WORK REQUEST: The full listing below is to be written out exactly.

EXCERPTED DATA:
- Opening Delimiter -

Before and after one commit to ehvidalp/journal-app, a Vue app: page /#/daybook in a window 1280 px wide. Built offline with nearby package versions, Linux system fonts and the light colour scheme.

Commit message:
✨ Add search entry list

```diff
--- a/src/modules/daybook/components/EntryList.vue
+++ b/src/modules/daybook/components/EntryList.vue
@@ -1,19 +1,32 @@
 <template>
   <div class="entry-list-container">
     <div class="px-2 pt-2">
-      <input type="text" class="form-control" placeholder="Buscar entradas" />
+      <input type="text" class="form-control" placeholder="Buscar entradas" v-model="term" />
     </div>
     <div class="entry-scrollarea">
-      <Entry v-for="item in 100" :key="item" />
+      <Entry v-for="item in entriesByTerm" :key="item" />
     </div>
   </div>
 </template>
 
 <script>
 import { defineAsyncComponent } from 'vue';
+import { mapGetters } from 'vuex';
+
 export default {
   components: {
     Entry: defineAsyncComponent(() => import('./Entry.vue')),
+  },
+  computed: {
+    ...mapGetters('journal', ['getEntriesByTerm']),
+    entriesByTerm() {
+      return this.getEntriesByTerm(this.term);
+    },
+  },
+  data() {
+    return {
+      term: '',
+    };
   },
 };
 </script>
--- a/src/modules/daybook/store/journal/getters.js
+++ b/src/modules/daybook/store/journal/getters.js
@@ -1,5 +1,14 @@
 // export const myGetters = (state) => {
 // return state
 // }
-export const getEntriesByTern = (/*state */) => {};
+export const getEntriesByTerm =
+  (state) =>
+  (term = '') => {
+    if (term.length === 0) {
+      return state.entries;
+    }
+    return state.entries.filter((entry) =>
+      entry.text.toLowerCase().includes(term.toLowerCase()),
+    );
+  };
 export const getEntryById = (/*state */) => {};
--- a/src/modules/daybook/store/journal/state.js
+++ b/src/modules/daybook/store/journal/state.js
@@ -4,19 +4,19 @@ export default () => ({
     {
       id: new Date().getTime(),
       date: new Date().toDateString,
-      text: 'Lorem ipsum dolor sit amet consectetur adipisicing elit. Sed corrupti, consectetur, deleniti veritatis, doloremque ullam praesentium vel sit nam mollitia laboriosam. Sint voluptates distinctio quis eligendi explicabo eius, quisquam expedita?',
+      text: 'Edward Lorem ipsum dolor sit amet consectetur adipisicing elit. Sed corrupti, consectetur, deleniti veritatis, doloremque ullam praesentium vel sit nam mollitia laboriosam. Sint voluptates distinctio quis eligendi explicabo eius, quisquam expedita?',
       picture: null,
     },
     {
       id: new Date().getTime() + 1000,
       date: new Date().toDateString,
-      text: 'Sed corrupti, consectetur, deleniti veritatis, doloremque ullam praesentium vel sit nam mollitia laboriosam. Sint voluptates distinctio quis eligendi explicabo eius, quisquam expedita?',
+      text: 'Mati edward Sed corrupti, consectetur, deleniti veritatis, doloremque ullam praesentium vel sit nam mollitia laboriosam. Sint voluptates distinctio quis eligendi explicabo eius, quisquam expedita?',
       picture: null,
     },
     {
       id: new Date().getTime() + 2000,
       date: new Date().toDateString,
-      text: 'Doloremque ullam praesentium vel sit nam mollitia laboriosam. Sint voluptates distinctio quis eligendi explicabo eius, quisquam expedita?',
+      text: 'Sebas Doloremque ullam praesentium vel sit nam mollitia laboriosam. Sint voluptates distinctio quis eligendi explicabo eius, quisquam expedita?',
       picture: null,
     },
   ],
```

- Closing Delimiter -

FINISHED TASK:
Before and after one commit to ehvidalp/journal-app, a Vue app: page /#/daybook in a window 1280 px wide. Built offline with nearby package versions, Linux system fonts and the light colour scheme.

Commit message:
✨ Add search entry list

```diff
--- a/src/modules/daybook/components/EntryList.vue
+++ b/src/modules/daybook/components/EntryList.vue
@@ -1,19 +1,32 @@
 <template>
   <div class="entry-list-container">
     <div class="px-2 pt-2">
-      <input type="text" class="form-control" placeholder="Buscar entradas" />
+      <input type="text" class="form-control" placeholder="Buscar entradas" v-model="term" />
     </div>
     <div class="entry-scrollarea">
-      <Entry v-for="item in 100" :key="item" />
+      <Entry v-for="item in entriesByTerm" :key="item" />
     </div>
   </div>
 </template>
 
 <script>
 import { defineAsyncComponent } from 'vue';
+import { mapGetters } from 'vuex';
+
 export default {
   components: {
     Entry: defineAsyncComponent(() => import('./Entry.vue')),
+  },
+  computed: {
+    ...mapGetters('journal', ['getEntriesByTerm']),
+    entriesByTerm() {
+      return this.getEntriesByTerm(this.term);
+    },
+  },
+  data() {
+    return {
+      term: '',
+    };
   },
 };
 </script>
--- a/src/modules/daybook/store/journal/getters.js
+++ b/src/modules/daybook/store/journal/getters.js
@@ -1,5 +1,14 @@
 // export const myGetters = (state) => {
 // return state
 // }
-export const getEntriesByTern = (/*state */) => {};
+export const getEntriesByTerm =
+  (state) =>
+  (term = '') => {
+    if (term.length === 0) {
+      return state.entries;
+    }
+    return state.entries.filter((entry) =>
+      entry.text.toLowerCase().includes(term.toLowerCase()),
+    );
+  };
 export const getEntryById = (/*state */) => {};
--- a/src/modules/daybook/store/journal/state.js
+++ b/src/modules/daybook/store/journal/state.js
@@ -4,19 +4,19 @@ export default () => ({
     {
       id: new Date().getTime(),
       date: new Date().toDateString,
-      text: 'Lorem ipsum dolor sit amet consectetur adipisicing elit. Sed corrupti, consectetur, deleniti veritatis, doloremque ullam praesentium vel sit nam mollitia laboriosam. Sint voluptates distinctio quis eligendi explicabo eius, quisquam expedita?',
+      text: 'Edward Lorem ipsum dolor sit amet consectetur adipisicing elit. Sed corrupti, consectetur, deleniti veritatis, doloremque ullam praesentium vel sit nam mollitia laboriosam. Sint voluptates distinctio quis eligendi explicabo eius, quisquam expedita?',
       picture: null,
     },
     {
       id: new Date().getTime() + 1000,
       date: new Date().toDateString,
-      text: 'Sed corrupti, consectetur, deleniti veritatis, doloremque ullam praesentium vel sit nam mollitia laboriosam. Sint voluptates distinctio quis eligendi explicabo eius, quisquam expedita?',
+      text: 'Mati edward Sed corrupti, consectetur, deleniti veritatis, doloremque ullam praesentium vel sit nam mollitia laboriosam. Sint voluptates distinctio quis eligendi explicabo eius, quisquam expedita?',
       picture: null,
     },
     {
       id: new Date().getTime() + 2000,
       date: new Date().toDateString,
-      text: 'Doloremque ullam praesentium vel sit nam mollitia laboriosam. Sint voluptates distinctio quis eligendi explicabo eius, quisquam expedita?',
+      text: 'Sebas Doloremque ullam praesentium vel sit nam mollitia laboriosam. Sint voluptates distinctio quis eligendi explicabo eius, quisquam expedita?',
       picture: null,
     },
   ],
```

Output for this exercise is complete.